_Work to be completed_
What is needed here is an exact printout of the data, with no pictures included.

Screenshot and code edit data
────────────────────

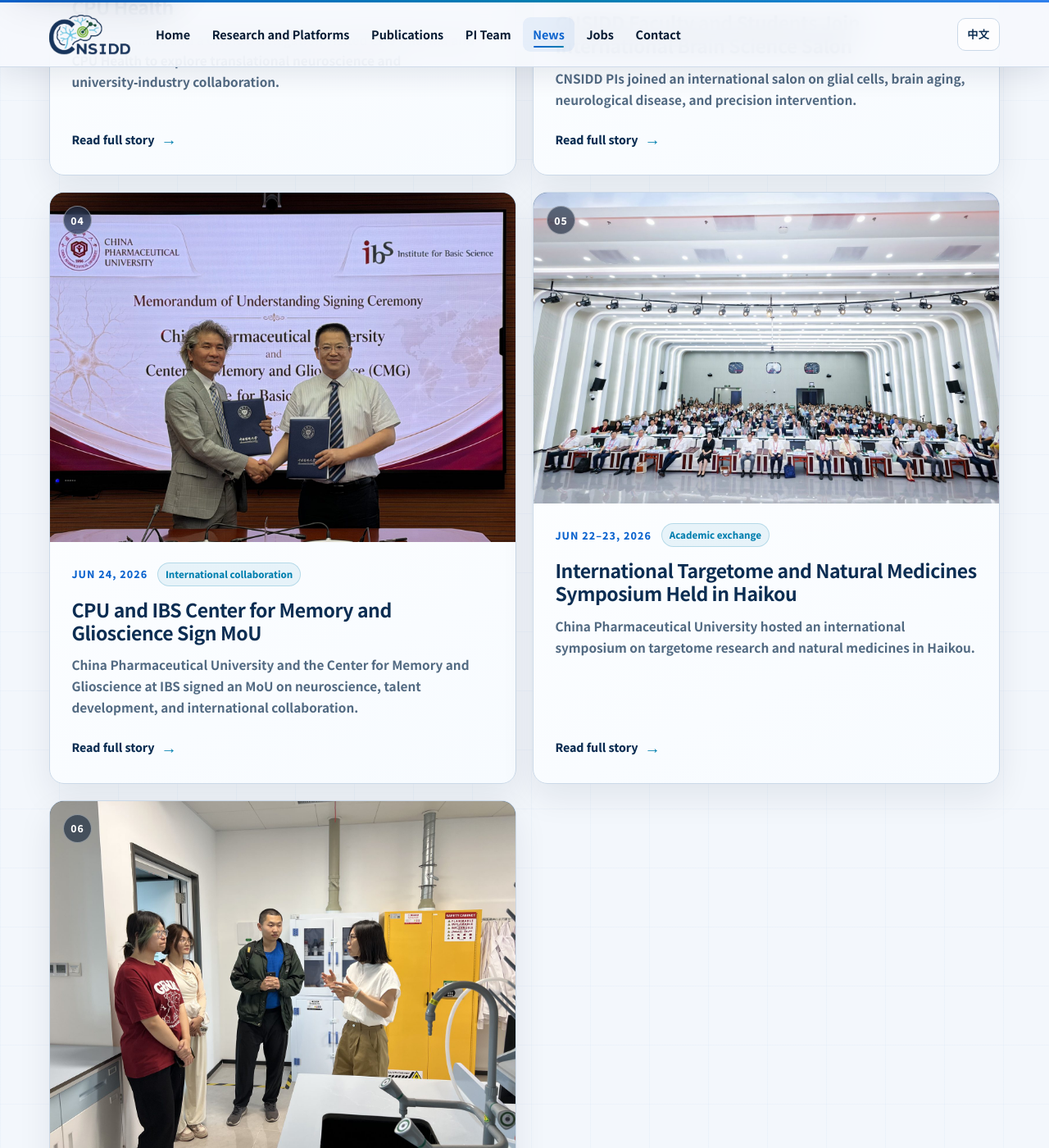
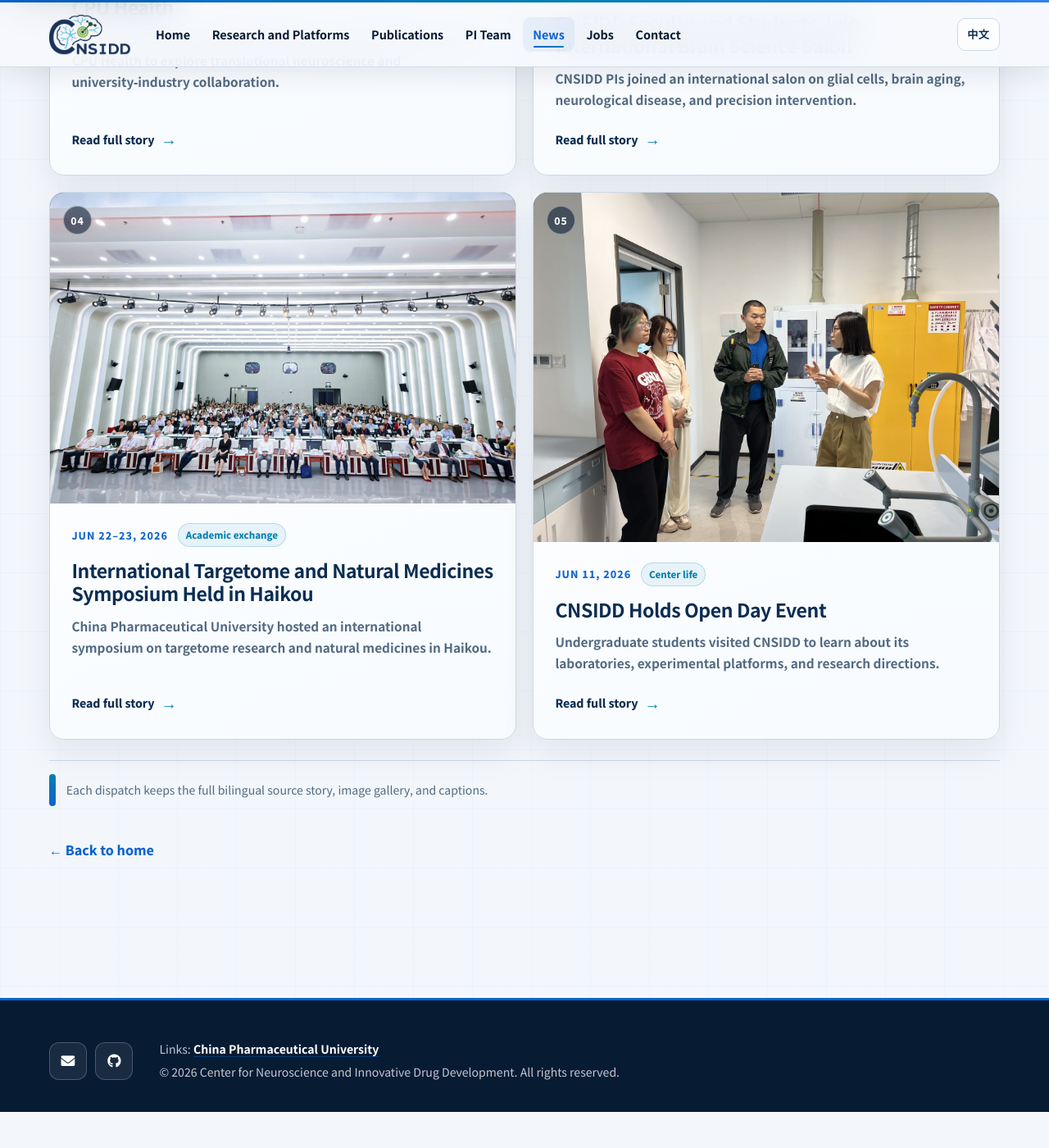
Before and after one commit to CNSPDD-CPU/CNSPDD-CPU, a Jekyll site: the page built from news.md, in a window 1280 px wide and 1400 px high, scrolled down 1534 px. Shown: the whole window at 82% size. Built offline with Jekyll 4.4.1, drawn with Linux system fonts in a browser that asks for light colours; after the commit the page ends 2890 px from its top, so only the background shows below that.

Commit message:
Remove MoU signing news

```diff
--- a/_data/news.yml
+++ b/_data/news.yml
@@ -36,19 +36,6 @@ en:
     url: "/news/yuanshu-salon/"
     image: "/assets/images/news/yuanshu-salon.jpg"
     image_alt: "The International Academic Salon of the Yuanshu Brain Science Research Center"
-    width: 1600
-    height: 1200
-  - slug: "mou-signing"
-    date: "JUN 24, 2026"
-    iso_date: "2026-06-11"
-    category: "International collaboration"
-    category_key: "collaboration"
-    title: "China Pharmaceutical University and the Center for Memory and Glioscience, Institute for Basic Science, Sign Memorandum of Understanding"
-    card_title: "CPU and IBS Center for Memory and Glioscience Sign MoU"
-    excerpt: "China Pharmaceutical University and the Center for Memory and Glioscience at IBS signed an MoU on neuroscience, talent development, and international collaboration."
-    url: "/news/mou-signing/"
-    image: "/assets/images/news/mou-signing.jpg"
-    image_alt: "China Pharmaceutical University and the Center for Memory and Glioscience, Institute for Basic Science, sign the Memorandum of Understanding."
     width: 1600
     height: 1200
   - slug: "targetome-conference"
@@ -118,19 +105,6 @@ cn:
     image_alt: "元枢脑科学研究中心国际学术沙龙现场"
     width: 1600
     height: 1200
-  - slug: "mou-signing"
-    date: "2026年6月24日"
-    iso_date: "2026-06-11"
-    category: "国际合作"
-    category_key: "collaboration"
-    title: "中国药科大学与韩国基础科学研究院记忆与胶质科学中心签署合作备忘录"
-    card_title: "中国药科大学与韩国基础科学研究院签署合作备忘录"
-    excerpt: "中国药科大学与韩国基础科学研究院记忆与胶质科学中心签署合作备忘录，推进神经科学、人才培养与国际合作。"
-    url: "/cn/news/mou-signing/"
-    image: "/assets/images/news/mou-signing.jpg"
-    image_alt: "中国药科大学与韩国基础科学研究院记忆与胶质科学中心合作备忘录签署现场"
-    width: 1600
-    height: 1200
   - slug: "targetome-conference"
     date: "2026年6月22日至23日"
     iso_date: "2026-06-11"
--- a/news/mou-signing.md
+++ /dev/null
@@ -1,69 +0,0 @@
----
-layout: default
-title: "China Pharmaceutical University and the Center for Memory and Glioscience, Institute for Basic Science, Sign Memorandum of Understanding"
-permalink: /news/mou-signing/
----
-
-{% include news_styles.html %}
-
-
-
-
-<div class="news-article-page">
-    <div class="news-article-back">
-        <a class="news-back-link" href="{{ '/news/' | relative_url }}">← Back to news archive</a>
-    </div>
-    <header class="news-article-header">
-        <p class="news-article-kicker">Center dispatch · CNSIDD</p>
-        <h1 class="news-article-title">China Pharmaceutical University and the Center for Memory and Glioscience, Institute for Basic Science, Sign Memorandum of Understanding</h1>
-        <p class="news-article-lead">China Pharmaceutical University and the Center for Memory and Glioscience at IBS signed an MoU on neuroscience, talent development, and international collaboration.</p>
-        <div class="news-article-meta">
-            <time datetime="2026-06-24">JUN 24, 2026</time>
-            <span class="news-chip news-chip--collaboration">International collaboration</span>
-        </div>
-    </header>
-
-    <figure class="news-article-hero">
-        <img src="{{ '/assets/images/news/mou-signing.jpg' | relative_url }}" alt="China Pharmaceutical University and the Center for Memory and Glioscience, Institute for Basic Science, sign the Memorandum of Understanding." width="1600" height="1200" loading="eager" decoding="async">
-        <figcaption class="news-figure-caption">China Pharmaceutical University and the Center for Memory and Glioscience, Institute for Basic Science, sign the Memorandum of Understanding.</figcaption>
-    </figure>
-
-    <div class="news-article-content">
-        <div class="news-article-copy">
-            <aside class="news-article-brief">
-                <p class="news-article-brief-label">Brief summary</p>
-                <p>On June 24, 2026, China Pharmaceutical University and the Center for Memory and Glioscience, Institute for Basic Science, Republic of Korea, held a meeting for the signing of a Memorandum of Understanding. The two sides exchanged views on neuroscience research, talent development, and international cooperation, and reached a shared understanding on future collaboration in student exchange, research cooperation, joint academic activities, and platform-based international partnership.</p>
-            </aside>
-            <p>On June 24, 2026, a meeting was held to mark the signing of a Memorandum of Understanding (MoU) between China Pharmaceutical University (CPU) and the Center for Memory and Glioscience (CMG), Institute for Basic Science (IBS), Republic of Korea. The two sides held in-depth discussions on frontier research in neuroscience, talent development, and international collaboration, and formally signed the MoU, marking an important step forward in their cooperation in brain science and related interdisciplinary fields.</p>
-<p>The meeting was attended by Professor Hequan Yao, Vice President of China Pharmaceutical University; Ms. Xiaoxuan Liu, Deputy Director of the Office of International Exchange and Cooperation; Professor Frank Kirchhoff, Member of the Academia Europaea and Director of the Center for Neuroscience and Innovative Drug Development (CNSIDD); and Professor Xianshu Bai from CNSIDD. Participants from the Korean side included Professor C. Justin Lee, President of the Korean Brain and Neuroscience Society and Director of CMG, IBS, and Dr. Jae-Hun Lee, Senior Research Fellow at IBS.</p>
-<p>During the meeting, both sides introduced their respective progress in research platform development, faculty and research team building, strategic research directions, and international cooperation. The participants exchanged views on future priorities for collaboration and agreed that, against the backdrop of rapid advances in neuroscience and brain science, practical cooperation based on complementary strengths will help promote high-level scientific innovation and international talent training.</p>
-<p>According to the MoU, the two institutions will, on the basis of equality and mutual benefit, actively explore cooperation in student exchange, exchange of research and teaching staff, collaborative research in fields of mutual interest, joint academic and scientific activities, and the sharing of teaching and academic materials. Specific projects and activities will be further developed and implemented through subsequent discussions between the two institutions.</p>
-<p>The signing of the MoU lays a solid foundation for establishing a long-term and stable partnership between China Pharmaceutical University and CMG, IBS. It will also further support CNSIDD in expanding international academic exchange, strengthening collaborative research, and building a high-level global cooperation network in neuroscience and precision drug discovery.</p>
-        </div>
-        <aside class="news-article-side" aria-label="At a glance">
-            <p class="news-article-side-kicker">At a glance</p>
-            <div class="news-article-side-line">
-                <span>Published</span>
-                <strong>June 24, 2026</strong>
-            </div>
-            <div class="news-article-side-line">
-                <span>Format</span>
-                <strong>International collaboration</strong>
-            </div>
-            <div class="news-article-side-line">
-                <span>Gallery</span>
-                <strong>2 images</strong>
-            </div>
-        </aside>
-    </div>
-
-        <section class="news-article-gallery" aria-labelledby="mou-signing-gallery-title">
-            <h2 class="news-article-gallery-title" id="mou-signing-gallery-title">Field notes</h2>
-            <div class="news-gallery-grid">
-                <figure class="news-figure">
-                <img src="{{ '/assets/images/news/mou-discussion.jpg' | relative_url }}" alt="Representatives from both sides hold discussions on neuroscience research and international collaboration." width="1600" height="1200" loading="lazy" decoding="async">
-                <figcaption>Representatives from both sides hold discussions on neuroscience research and international collaboration.</figcaption>
-            </figure>
-            </div>
-        </section>
-</div>
```
Also changed, not shown: cn/news/mou-signing.md (deleted, +0 -70 lines).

────────────────────

_Output for this exercise_
Before and after one commit to CNSPDD-CPU/CNSPDD-CPU, a Jekyll site: the page built from news.md, in a window 1280 px wide and 1400 px high, scrolled down 1534 px. Shown: the whole window at 82% size. Built offline with Jekyll 4.4.1, drawn with Linux system fonts in a browser that asks for light colours; after the commit the page ends 2890 px from its top, so only the background shows below that.

Commit message:
Remove MoU signing news

```diff
--- a/_data/news.yml
+++ b/_data/news.yml
@@ -36,19 +36,6 @@ en:
     url: "/news/yuanshu-salon/"
     image: "/assets/images/news/yuanshu-salon.jpg"
     image_alt: "The International Academic Salon of the Yuanshu Brain Science Research Center"
-    width: 1600
-    height: 1200
-  - slug: "mou-signing"
-    date: "JUN 24, 2026"
-    iso_date: "2026-06-11"
-    category: "International collaboration"
-    category_key: "collaboration"
-    title: "China Pharmaceutical University and the Center for Memory and Glioscience, Institute for Basic Science, Sign Memorandum of Understanding"
-    card_title: "CPU and IBS Center for Memory and Glioscience Sign MoU"
-    excerpt: "China Pharmaceutical University and the Center for Memory and Glioscience at IBS signed an MoU on neuroscience, talent development, and international collaboration."
-    url: "/news/mou-signing/"
-    image: "/assets/images/news/mou-signing.jpg"
-    image_alt: "China Pharmaceutical University and the Center for Memory and Glioscience, Institute for Basic Science, sign the Memorandum of Understanding."
     width: 1600
     height: 1200
   - slug: "targetome-conference"
@@ -118,19 +105,6 @@ cn:
     image_alt: "元枢脑科学研究中心国际学术沙龙现场"
     width: 1600
     height: 1200
-  - slug: "mou-signing"
-    date: "2026年6月24日"
-    iso_date: "2026-06-11"
-    category: "国际合作"
-    category_key: "collaboration"
-    title: "中国药科大学与韩国基础科学研究院记忆与胶质科学中心签署合作备忘录"
-    card_title: "中国药科大学与韩国基础科学研究院签署合作备忘录"
-    excerpt: "中国药科大学与韩国基础科学研究院记忆与胶质科学中心签署合作备忘录，推进神经科学、人才培养与国际合作。"
-    url: "/cn/news/mou-signing/"
-    image: "/assets/images/news/mou-signing.jpg"
-    image_alt: "中国药科大学与韩国基础科学研究院记忆与胶质科学中心合作备忘录签署现场"
-    width: 1600
-    height: 1200
   - slug: "targetome-conference"
     date: "2026年6月22日至23日"
     iso_date: "2026-06-11"
--- a/news/mou-signing.md
+++ /dev/null
@@ -1,69 +0,0 @@
----
-layout: default
-title: "China Pharmaceutical University and the Center for Memory and Glioscience, Institute for Basic Science, Sign Memorandum of Understanding"
-permalink: /news/mou-signing/
----
-
-{% include news_styles.html %}
-
-
-
-
-<div class="news-article-page">
-    <div class="news-article-back">
-        <a class="news-back-link" href="{{ '/news/' | relative_url }}">← Back to news archive</a>
-    </div>
-    <header class="news-article-header">
-        <p class="news-article-kicker">Center dispatch · CNSIDD</p>
-        <h1 class="news-article-title">China Pharmaceutical University and the Center for Memory and Glioscience, Institute for Basic Science, Sign Memorandum of Understanding</h1>
-        <p class="news-article-lead">China Pharmaceutical University and the Center for Memory and Glioscience at IBS signed an MoU on neuroscience, talent development, and international collaboration.</p>
-        <div class="news-article-meta">
-            <time datetime="2026-06-24">JUN 24, 2026</time>
-            <span class="news-chip news-chip--collaboration">International collaboration</span>
-        </div>
-    </header>
-
-    <figure class="news-article-hero">
-        <img src="{{ '/assets/images/news/mou-signing.jpg' | relative_url }}" alt="China Pharmaceutical University and the Center for Memory and Glioscience, Institute for Basic Science, sign the Memorandum of Understanding." width="1600" height="1200" loading="eager" decoding="async">
-        <figcaption class="news-figure-caption">China Pharmaceutical University and the Center for Memory and Glioscience, Institute for Basic Science, sign the Memorandum of Understanding.</figcaption>
-    </figure>
-
-    <div class="news-article-content">
-        <div class="news-article-copy">
-            <aside class="news-article-brief">
-                <p class="news-article-brief-label">Brief summary</p>
-                <p>On June 24, 2026, China Pharmaceutical University and the Center for Memory and Glioscience, Institute for Basic Science, Republic of Korea, held a meeting for the signing of a Memorandum of Understanding. The two sides exchanged views on neuroscience research, talent development, and international cooperation, and reached a shared understanding on future collaboration in student exchange, research cooperation, joint academic activities, and platform-based international partnership.</p>
-            </aside>
-            <p>On June 24, 2026, a meeting was held to mark the signing of a Memorandum of Understanding (MoU) between China Pharmaceutical University (CPU) and the Center for Memory and Glioscience (CMG), Institute for Basic Science (IBS), Republic of Korea. The two sides held in-depth discussions on frontier research in neuroscience, talent development, and international collaboration, and formally signed the MoU, marking an important step forward in their cooperation in brain science and related interdisciplinary fields.</p>
-<p>The meeting was attended by Professor Hequan Yao, Vice President of China Pharmaceutical University; Ms. Xiaoxuan Liu, Deputy Director of the Office of International Exchange and Cooperation; Professor Frank Kirchhoff, Member of the Academia Europaea and Director of the Center for Neuroscience and Innovative Drug Development (CNSIDD); and Professor Xianshu Bai from CNSIDD. Participants from the Korean side included Professor C. Justin Lee, President of the Korean Brain and Neuroscience Society and Director of CMG, IBS, and Dr. Jae-Hun Lee, Senior Research Fellow at IBS.</p>
-<p>During the meeting, both sides introduced their respective progress in research platform development, faculty and research team building, strategic research directions, and international cooperation. The participants exchanged views on future priorities for collaboration and agreed that, against the backdrop of rapid advances in neuroscience and brain science, practical cooperation based on complementary strengths will help promote high-level scientific innovation and international talent training.</p>
-<p>According to the MoU, the two institutions will, on the basis of equality and mutual benefit, actively explore cooperation in student exchange, exchange of research and teaching staff, collaborative research in fields of mutual interest, joint academic and scientific activities, and the sharing of teaching and academic materials. Specific projects and activities will be further developed and implemented through subsequent discussions between the two institutions.</p>
-<p>The signing of the MoU lays a solid foundation for establishing a long-term and stable partnership between China Pharmaceutical University and CMG, IBS. It will also further support CNSIDD in expanding international academic exchange, strengthening collaborative research, and building a high-level global cooperation network in neuroscience and precision drug discovery.</p>
-        </div>
-        <aside class="news-article-side" aria-label="At a glance">
-            <p class="news-article-side-kicker">At a glance</p>
-            <div class="news-article-side-line">
-                <span>Published</span>
-                <strong>June 24, 2026</strong>
-            </div>
-            <div class="news-article-side-line">
-                <span>Format</span>
-                <strong>International collaboration</strong>
-            </div>
-            <div class="news-article-side-line">
-                <span>Gallery</span>
-                <strong>2 images</strong>
-            </div>
-        </aside>
-    </div>
-
-        <section class="news-article-gallery" aria-labelledby="mou-signing-gallery-title">
-            <h2 class="news-article-gallery-title" id="mou-signing-gallery-title">Field notes</h2>
-            <div class="news-gallery-grid">
-                <figure class="news-figure">
-                <img src="{{ '/assets/images/news/mou-discussion.jpg' | relative_url }}" alt="Representatives from both sides hold discussions on neuroscience research and international collaboration." width="1600" height="1200" loading="lazy" decoding="async">
-                <figcaption>Representatives from both sides hold discussions on neuroscience research and international collaboration.</figcaption>
-            </figure>
-            </div>
-        </section>
-</div>
```
Also changed, not shown: cn/news/mou-signing.md (deleted, +0 -70 lines).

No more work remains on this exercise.